TASK PROMPT
Pick out every line in the data below that holds "logs".

DATA FOR THE TASK
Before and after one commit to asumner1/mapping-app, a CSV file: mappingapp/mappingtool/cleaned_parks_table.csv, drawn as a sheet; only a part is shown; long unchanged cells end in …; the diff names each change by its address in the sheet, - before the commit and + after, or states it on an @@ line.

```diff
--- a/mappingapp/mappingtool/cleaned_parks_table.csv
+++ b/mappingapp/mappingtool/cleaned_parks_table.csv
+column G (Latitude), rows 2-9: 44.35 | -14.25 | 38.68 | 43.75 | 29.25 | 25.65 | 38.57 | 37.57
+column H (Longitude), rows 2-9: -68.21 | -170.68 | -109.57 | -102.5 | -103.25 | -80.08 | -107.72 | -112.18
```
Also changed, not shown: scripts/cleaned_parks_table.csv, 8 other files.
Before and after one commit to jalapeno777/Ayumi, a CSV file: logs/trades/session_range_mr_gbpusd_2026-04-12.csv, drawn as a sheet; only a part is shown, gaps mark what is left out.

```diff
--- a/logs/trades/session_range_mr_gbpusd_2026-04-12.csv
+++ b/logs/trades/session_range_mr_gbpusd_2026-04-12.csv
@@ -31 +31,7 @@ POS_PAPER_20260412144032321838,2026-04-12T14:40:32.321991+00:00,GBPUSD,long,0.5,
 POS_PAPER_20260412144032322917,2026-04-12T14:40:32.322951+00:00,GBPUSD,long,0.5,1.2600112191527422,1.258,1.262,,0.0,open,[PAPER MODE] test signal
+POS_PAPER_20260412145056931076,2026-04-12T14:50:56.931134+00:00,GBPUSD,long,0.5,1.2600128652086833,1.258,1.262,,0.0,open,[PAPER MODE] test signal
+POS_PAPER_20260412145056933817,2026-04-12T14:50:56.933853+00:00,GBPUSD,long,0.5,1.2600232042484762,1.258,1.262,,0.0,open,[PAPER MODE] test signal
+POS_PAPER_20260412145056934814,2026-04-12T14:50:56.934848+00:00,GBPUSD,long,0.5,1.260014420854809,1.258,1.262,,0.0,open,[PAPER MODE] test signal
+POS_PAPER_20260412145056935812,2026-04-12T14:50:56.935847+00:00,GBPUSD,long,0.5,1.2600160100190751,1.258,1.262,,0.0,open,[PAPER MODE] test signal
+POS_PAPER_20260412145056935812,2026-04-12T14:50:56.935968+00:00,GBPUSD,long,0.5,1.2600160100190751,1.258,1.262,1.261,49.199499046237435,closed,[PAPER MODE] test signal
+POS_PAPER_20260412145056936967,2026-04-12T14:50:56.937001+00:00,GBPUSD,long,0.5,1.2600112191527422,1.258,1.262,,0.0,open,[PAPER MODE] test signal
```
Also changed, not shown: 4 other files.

ANSWER FOR THIS EXERCISE
Before and after one commit to jalapeno777/Ayumi, a CSV file: logs/trades/session_range_mr_gbpusd_2026-04-12.csv, drawn as a sheet; only a part is shown, gaps mark what is left out.
--- a/logs/trades/session_range_mr_gbpusd_2026-04-12.csv
+++ b/logs/trades/session_range_mr_gbpusd_2026-04-12.csv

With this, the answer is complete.